Week 3 – 4 NY physician volunteers for December at Hadassah hospital

Sat eve December 23, 2023 week 3 summary

I worked harder than usual this past week at Hadassah Ein Kerem doing colonoscopies. My Monday 40- minute lecture went well, and I am giving another lecture (again in English) on Monday. I had dinner Monday evening with my med school classmate, and in another “it’s a small world” event they know Hannah Vago’s half-sister. The half-sister story is amazing, but too long to put on this missive. Ask Shari for the story. Thursday I had dinner with לי-עם, the student that Shari and I are sponsoring for her university studies at Technion. I met her boyfriend. לי-עם has to perform 130 hours of community service as part of her scholarship obligations, and in the past 2 months she worked 85 hours, mostly in agricultural fields. Very hard labor. She also runs a clearing house for the innumerable small fundraising projects in Israel, meaning she check their validity and she has already found several fundraising projects that were fraudulent.

Jerusalem is very peaceful, and despite the proximity of Gaza, Judea/Samaria/West bank and the Lebanese border, while I sit in my sister Mira’s beautiful apartment here I can shut myself out from all the horrible news. (Un)fortunately I have no TV here. I am beginning to think this is a blessing.
On Friday I had 2-hour stroll with friend and retired tour guide Eitan Shomron. We walked a new national park near Hadassah hospital.

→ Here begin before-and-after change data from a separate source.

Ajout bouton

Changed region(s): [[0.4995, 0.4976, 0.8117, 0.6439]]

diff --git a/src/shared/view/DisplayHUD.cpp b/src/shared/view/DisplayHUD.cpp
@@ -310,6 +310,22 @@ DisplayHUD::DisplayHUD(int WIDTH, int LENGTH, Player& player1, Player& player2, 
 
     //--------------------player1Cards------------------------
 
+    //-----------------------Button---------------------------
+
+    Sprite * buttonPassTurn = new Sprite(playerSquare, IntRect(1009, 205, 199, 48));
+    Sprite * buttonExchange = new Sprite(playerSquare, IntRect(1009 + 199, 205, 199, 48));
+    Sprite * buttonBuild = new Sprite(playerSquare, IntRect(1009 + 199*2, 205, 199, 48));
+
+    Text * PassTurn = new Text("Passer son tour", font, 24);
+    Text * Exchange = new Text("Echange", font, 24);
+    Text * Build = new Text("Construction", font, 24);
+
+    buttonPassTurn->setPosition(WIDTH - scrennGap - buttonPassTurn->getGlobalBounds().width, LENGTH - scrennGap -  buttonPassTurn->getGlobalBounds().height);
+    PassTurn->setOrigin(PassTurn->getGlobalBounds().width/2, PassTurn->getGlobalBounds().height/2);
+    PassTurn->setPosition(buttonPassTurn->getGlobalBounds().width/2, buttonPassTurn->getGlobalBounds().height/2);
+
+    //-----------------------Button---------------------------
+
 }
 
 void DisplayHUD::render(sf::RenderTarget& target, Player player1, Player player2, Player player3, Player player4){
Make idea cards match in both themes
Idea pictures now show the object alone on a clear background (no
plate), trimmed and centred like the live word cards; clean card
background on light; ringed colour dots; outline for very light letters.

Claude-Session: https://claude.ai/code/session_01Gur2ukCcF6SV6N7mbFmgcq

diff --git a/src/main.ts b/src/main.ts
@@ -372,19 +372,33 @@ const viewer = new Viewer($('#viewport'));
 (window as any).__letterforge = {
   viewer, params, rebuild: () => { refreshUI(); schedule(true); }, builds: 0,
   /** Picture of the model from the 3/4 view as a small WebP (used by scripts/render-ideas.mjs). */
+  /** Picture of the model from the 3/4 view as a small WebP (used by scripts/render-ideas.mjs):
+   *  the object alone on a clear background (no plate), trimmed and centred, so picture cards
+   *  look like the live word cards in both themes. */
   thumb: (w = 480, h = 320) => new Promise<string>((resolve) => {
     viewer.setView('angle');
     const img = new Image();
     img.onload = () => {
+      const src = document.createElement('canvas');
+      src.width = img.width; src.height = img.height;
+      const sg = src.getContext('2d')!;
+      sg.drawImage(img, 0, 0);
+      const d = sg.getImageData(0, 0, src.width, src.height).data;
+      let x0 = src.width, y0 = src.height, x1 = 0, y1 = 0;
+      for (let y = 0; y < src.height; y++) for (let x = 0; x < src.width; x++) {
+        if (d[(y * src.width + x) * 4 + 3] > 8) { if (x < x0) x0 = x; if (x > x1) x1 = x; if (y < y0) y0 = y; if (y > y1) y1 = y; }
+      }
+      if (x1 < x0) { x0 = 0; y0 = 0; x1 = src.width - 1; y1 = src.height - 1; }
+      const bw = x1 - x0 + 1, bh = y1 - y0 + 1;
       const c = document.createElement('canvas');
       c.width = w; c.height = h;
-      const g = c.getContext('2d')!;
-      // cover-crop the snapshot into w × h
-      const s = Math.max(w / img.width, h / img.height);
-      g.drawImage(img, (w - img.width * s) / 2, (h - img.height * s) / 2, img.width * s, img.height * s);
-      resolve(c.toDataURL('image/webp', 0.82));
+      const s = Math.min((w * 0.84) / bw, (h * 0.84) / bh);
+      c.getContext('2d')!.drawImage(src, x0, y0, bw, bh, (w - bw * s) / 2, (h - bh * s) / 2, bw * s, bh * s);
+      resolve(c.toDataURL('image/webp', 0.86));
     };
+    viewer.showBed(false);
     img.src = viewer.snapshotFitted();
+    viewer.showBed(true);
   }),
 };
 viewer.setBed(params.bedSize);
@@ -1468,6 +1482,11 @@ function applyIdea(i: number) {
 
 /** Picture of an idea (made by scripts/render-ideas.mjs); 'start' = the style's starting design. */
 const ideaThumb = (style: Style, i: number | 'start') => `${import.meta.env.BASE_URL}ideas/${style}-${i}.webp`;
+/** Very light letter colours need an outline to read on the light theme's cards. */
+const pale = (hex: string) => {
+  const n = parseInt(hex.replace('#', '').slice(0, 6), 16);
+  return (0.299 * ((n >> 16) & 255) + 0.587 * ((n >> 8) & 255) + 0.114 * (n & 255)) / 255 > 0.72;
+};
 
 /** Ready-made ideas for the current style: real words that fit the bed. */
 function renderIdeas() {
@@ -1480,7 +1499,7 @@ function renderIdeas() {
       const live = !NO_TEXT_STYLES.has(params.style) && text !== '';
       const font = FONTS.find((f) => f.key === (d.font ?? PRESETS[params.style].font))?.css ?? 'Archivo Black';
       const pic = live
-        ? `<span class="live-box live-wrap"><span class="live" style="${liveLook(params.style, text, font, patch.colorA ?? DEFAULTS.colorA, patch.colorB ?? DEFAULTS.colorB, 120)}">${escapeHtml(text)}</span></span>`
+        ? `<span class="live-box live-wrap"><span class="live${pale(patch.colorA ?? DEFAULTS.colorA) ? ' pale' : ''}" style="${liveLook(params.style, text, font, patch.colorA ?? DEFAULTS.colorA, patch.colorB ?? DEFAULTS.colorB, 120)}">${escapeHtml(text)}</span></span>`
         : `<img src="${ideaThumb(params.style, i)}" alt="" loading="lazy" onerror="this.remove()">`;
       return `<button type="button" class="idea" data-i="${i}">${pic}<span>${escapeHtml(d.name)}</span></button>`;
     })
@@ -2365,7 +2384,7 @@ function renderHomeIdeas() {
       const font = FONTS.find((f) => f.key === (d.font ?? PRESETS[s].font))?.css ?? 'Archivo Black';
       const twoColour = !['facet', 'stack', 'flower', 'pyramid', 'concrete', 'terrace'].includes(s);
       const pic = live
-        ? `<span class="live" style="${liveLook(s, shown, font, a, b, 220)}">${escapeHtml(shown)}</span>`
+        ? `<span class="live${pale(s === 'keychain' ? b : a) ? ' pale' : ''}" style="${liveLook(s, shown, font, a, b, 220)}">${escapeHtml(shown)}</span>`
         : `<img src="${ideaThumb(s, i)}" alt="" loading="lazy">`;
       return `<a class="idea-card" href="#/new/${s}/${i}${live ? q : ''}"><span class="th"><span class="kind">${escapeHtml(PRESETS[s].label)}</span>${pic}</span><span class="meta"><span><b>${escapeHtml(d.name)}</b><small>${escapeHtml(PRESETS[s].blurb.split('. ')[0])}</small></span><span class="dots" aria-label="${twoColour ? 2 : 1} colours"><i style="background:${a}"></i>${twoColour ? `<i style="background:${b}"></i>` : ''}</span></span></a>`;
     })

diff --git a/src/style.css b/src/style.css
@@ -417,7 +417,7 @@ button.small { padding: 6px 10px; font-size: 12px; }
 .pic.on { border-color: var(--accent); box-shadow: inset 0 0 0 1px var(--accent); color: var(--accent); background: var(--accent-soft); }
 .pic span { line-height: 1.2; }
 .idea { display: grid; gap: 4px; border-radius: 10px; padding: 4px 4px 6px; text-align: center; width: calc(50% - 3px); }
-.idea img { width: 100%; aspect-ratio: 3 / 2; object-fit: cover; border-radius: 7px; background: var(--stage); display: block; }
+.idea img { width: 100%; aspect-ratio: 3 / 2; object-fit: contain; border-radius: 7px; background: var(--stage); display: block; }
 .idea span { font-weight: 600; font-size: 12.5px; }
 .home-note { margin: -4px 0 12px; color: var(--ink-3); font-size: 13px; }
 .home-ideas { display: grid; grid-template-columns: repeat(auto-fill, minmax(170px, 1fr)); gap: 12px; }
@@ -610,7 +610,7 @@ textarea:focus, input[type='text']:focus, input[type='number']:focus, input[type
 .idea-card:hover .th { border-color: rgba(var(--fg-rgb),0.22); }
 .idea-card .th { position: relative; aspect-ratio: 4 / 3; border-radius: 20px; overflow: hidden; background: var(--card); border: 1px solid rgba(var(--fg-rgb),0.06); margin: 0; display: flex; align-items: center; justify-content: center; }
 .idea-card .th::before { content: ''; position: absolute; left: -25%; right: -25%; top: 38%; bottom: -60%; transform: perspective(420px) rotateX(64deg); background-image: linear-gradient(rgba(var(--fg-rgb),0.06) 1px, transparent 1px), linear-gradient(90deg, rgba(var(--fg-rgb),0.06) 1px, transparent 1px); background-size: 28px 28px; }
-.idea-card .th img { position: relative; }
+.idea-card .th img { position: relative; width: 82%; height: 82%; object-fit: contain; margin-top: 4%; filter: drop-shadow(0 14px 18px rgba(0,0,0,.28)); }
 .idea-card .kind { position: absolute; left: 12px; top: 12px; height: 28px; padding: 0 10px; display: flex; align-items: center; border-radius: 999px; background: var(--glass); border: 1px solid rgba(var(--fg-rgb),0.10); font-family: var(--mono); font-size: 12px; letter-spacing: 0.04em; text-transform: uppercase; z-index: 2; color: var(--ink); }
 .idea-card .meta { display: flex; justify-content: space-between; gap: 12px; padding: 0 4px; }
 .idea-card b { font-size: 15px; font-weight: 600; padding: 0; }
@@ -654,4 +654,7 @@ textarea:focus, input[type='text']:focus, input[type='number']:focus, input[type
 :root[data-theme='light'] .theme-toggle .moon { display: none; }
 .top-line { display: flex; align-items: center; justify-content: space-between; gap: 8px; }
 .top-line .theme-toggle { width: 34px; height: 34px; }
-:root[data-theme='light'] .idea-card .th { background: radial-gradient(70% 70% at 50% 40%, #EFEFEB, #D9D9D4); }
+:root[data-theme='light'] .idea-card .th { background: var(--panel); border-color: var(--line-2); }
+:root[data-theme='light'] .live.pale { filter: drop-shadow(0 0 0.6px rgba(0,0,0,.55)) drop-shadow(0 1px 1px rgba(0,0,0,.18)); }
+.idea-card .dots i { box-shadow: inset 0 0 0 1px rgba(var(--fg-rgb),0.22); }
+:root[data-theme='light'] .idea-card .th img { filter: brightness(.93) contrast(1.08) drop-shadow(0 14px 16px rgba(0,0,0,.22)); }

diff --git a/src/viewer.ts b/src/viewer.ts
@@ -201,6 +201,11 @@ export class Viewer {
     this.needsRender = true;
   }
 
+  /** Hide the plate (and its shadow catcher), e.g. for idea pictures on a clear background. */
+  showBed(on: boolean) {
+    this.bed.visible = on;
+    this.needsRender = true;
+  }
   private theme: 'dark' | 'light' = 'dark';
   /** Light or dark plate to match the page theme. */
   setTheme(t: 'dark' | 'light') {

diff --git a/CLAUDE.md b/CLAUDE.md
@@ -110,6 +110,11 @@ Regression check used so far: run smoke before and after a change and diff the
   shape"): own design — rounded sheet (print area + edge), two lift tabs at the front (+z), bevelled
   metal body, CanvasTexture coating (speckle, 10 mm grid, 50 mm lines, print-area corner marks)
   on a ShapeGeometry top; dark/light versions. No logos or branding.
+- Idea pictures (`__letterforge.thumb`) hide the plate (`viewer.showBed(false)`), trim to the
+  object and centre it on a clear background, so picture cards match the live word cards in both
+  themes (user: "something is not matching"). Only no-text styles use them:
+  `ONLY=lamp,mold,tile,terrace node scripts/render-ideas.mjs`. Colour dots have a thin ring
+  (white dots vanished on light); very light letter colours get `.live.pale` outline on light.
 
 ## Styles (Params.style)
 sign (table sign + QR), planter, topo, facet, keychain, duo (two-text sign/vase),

עין סטף Eitan is now is now about 75 years old. He describes the war and its consequences “a million grains of sand.” He says that everyone in Israel is moving a few grains of sand. He tried to pick fruit and after 3 hours he got exhausted and had to quit. Then he tried to pack boxes but they were too heavy. He found his ideal grains of sand to move: he walks the dogs of families whose fathers are in the reserves, and the mother with young kids has no time to walk the dogs. The mothers are very, very grateful to him

For Shabbat I transitioned from a secular Shabbat last week to a religious Zionist community on Har Nof, also near the hospital. I spent the entire Shabbat there with my friend his wife and at some meals his beyond count grandchildren. The rabbi of the shul was called into Gaza for 3 + months as a tank commander. I was honored with an Aliyah to recognize my volunteer service. (During the month I have learned to adjust my kippah to the event of the day, and I go from no Kippah to knitted Kippah to black Kippah, depending on the circumstances.)

As I said in my previous weeks’ summary, there is nothing I have learned that you can’t learn by reading or listening to the news anywhere. All the people with whom I interacted with over the past few days are incredulous with the degree of antisemitism and self-hating Jews in America. Every time I try to explain the progressive left in the US, my listeners here get angrier and angrier, and I have to remind them that I am not defending the progressive left but I am merely explaining why they hate us so much. After going through this exercise a few times, I changed by brief dissertation to merely say that they are ignorant antisemites and we will never be able to change their minds. Tel Aviv seems to be the center of the demonstrations in support of the hostages, and unfortunately, I will have no time to visit there. I am reading about the pleas for the hostage families to arrange a ceasefire to free the hostages, while the families of the soldiers killed in action do not want any cease fire, as they do not want their children/husbands/fathers to have been killed in vain.

Years ago when antisemitism in France was at a peak, we all spoke about our disbelief that all the French Jews did not make Aliyah. Now that the antisemites are flooding streets of America, I talk to myself and say that I have the same feelings about American Jews. I am proud that my entire family is able to converse in Hebrew in case we are forced to go, and I am strongly considering buying a place here so that our current and future generations would have a place to go. How long I will have this feeling when I return at the end of the coming week is another story.

I am appreciating not working on Fridays, as I can accomplish everything I have to do on Friday before Shabbat starts, and on Shabbat I don’t have to think about all the things that need to be done. However, I still can’t get used to working on Sundays. I will not be working this Thursday so I can do a shopping day. I am taking orders.

Love to all

Originally published in Times of Israel